In 1822, with the poets Percy Bysshe Shelley and Leigh Hunt, he started at Pisa a journal called The Liberal, but Shelley's death that year and a quarrel with Hunt put an end to this venture after only three issues had been printed. Don Juan, a mock epic in 16 cantos, encompasses a brilliant satire on contemporary English society. Often regarded as Byron's greatest work, it was completed in 1823. At the the news of the revolt of the Greeks against the Ottoman Empire Byron, disregarding his weakened physical condition, in July 1823 joned the Greek insurgents at Mesolongion. he not only recruited a regiment for the cause of Greek independence but contributed large sums of money to it. The Greeks made him commander in chief of their forces in January 1824. The poet died a Mesolongion three months later.

In the history of the English Romantics, Byron has a peculiar place. However, from the English point of view, he is hardly a Romantic at all, but a survival from the 18th century and an enemy of much that the true Romantics thought mostly. Yet, the German writer Goethe regarded him as "the greatest genius of the century" saying: "He is not antique and not modern; he is like the present day". On the other hand the Italian politician and journalist  Mazzini said: "He gave a European role to English poetry; he led the genius of England on a pilgrimage through Europe." So, Byron put into poetry something that belonged to many men in his time, and that he was a pioneer of a new out look and a new art. He set his mark on a whole generation, and his fame rang from one end of Europe to another. 

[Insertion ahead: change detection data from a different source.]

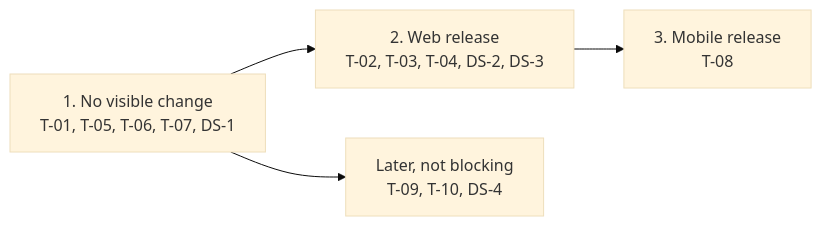
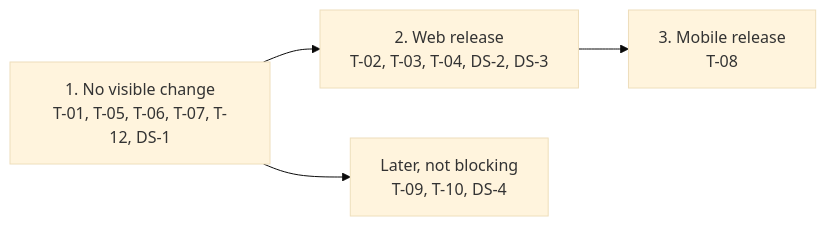
Before and after one commit to linagora/tmail-flutter: the second of 2 diagrams in docs/adr/0114-delegated-mailbox-access.md, drawn with Mermaid (base theme). The commit also changed other lines of this file, not shown here.

````diff
--- a/docs/adr/0114-delegated-mailbox-access.md
+++ b/docs/adr/0114-delegated-mailbox-access.md
@@ -142,5 +155,5 @@
 ```mermaid
 flowchart LR
-  S1["1. No visible change<br/>T-01, T-05, T-06, T-07, DS-1"] --> S2["2. Web release<br/>T-02, T-03, T-04, DS-2, DS-3"] --> S3["3. Mobile release<br/>T-08"]
+  S1["1. No visible change<br/>T-01, T-05, T-06, T-07, T-12, DS-1"] --> S2["2. Web release<br/>T-02, T-03, T-04, DS-2, DS-3"] --> S3["3. Mobile release<br/>T-08"]
   S1 --> S4["Later, not blocking<br/>T-09, T-10, DS-4"]
 ```
````
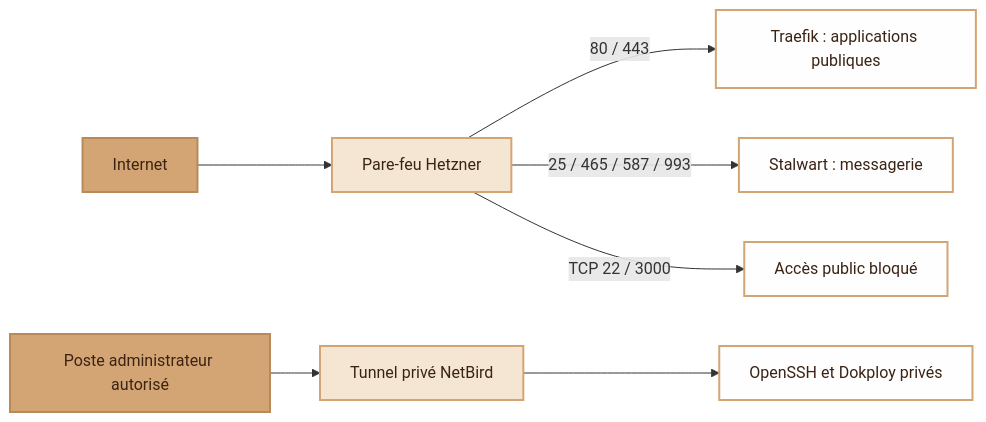
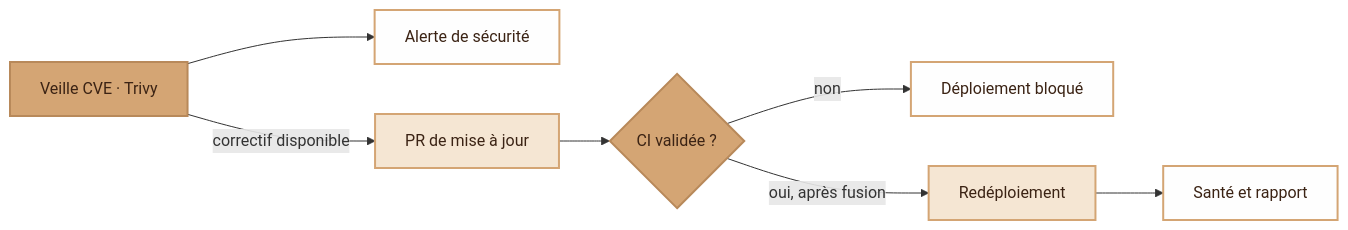
One commit to djdevpro/modern-stack changed the fourth of 4 diagrams in README.md. Above: the diagram before and after it, drawn with Mermaid. The commit also changed other lines of this file and 2 other files, not shown here.

Commit message:
docs: lead with private access and operational architecture

````diff
--- a/README.md
+++ b/README.md
@@ -64,13 +81,13 @@
 ```mermaid
 graph LR
-    A["Internet"]:::chamois --> B["Pare-feu Hetzner"]:::beige
-    B -->|"80 / 443"| C["Traefik : applications publiques"]:::blanc
-    B -->|"25 / 465 / 587 / 993"| D["Stalwart : messagerie"]:::blanc
-    B -->|"TCP 22 / 3000"| E["Accès public bloqué"]:::blanc
-    F["Poste administrateur autorisé"]:::chamois --> G["Tunnel privé NetBird"]:::beige
-    G --> H["OpenSSH et Dokploy privés"]:::blanc
+    A["Veille CVE · Trivy"]:::chamois --> B["Alerte de sécurité"]:::blanc
+    A -->|"correctif disponible"| C["PR de mise à jour"]:::beige
+    C --> D{"CI validée ?"}:::chamois
+    D -->|"non"| E["Déploiement bloqué"]:::blanc
+    D -->|"oui, après fusion"| G["Redéploiement"]:::beige
+    G --> H["Santé et rapport"]:::blanc
 
     classDef chamois fill:#d4a574,color:#3b2314,stroke:#b8895a,stroke-width:2px
     classDef blanc fill:#fefefe,color:#3b2314,stroke:#d4a574,stroke-width:2px
     classDef beige fill:#f5e6d3,color:#3b2314,stroke:#d4a574,stroke-width:2px
 ```
````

Nevertheless, Wordsworth not only thought Byron's style very slovenly, but regarded him as "a monster ... a man of genius whose heart is perverted." Though Coleridge didn't scruple to enlist Byron's support in getting his plays acted, he had no high opinion of his work and thought his later poetry "Satanic". Even Keats dismissed Don Juan as "Lord Byron's last flash poem" . Blake was less violent and seems to have felt some tenderness for Byron because he was a rebel and an outcast. Yet, he too felt that something was wrong with Byron and that he was an erring. In return, Byron felt no regard for the poets who criticized him. He thought Wordsworth a bore, and says so more than once in Don Juan. Apart from "Christabel," he had a low opinion of Coleridge's work, and thought the man himself "A shabby fellow."  

Byron was an aristocratic rebel when aristocrats were leaders of new movements and new ideas; in him the poet became a man of action because the creative spirit, long discouraged and constricted, found that words alone were not enough for it, and that it must display itself in generous gesture and gallant risk. He rejected the creed of the romantic imagination. In rejecting the imagination he obeyed a deep conviction, and this rejection inspired his best work and won him a special place among the poets of his time. Byron differs from the authentic Romantics not merely in his low estimate of the imagination but in the peculiar quality and power of his wit. Indeed, his wit rises largely from his loss of belief in the imagination. There was something else deep in his nature. His emotions and intelligence were at war, and through wit he found some sort of reconciliation between them. If one side of him was given to wild dreams, another side saw that these couldn't be realized, and he resolved the discord with mockery. Even his emotions were at war with one another, and he would pass by sudden leaps from love to hatred and from admiration to contempt. 

Much of Byron's earlier poetry is deficient both in art and in truth. However, Don Juan is his masterpiece because into it he put the whole of his real self and nothing of the false self which he had manufactured for his earlier poems. He uses the whole living language as he himself knew it and spoke it. It is wonderful natural and unaffected, and the tone of the words respond with perfect ease to Byron's wayward moods.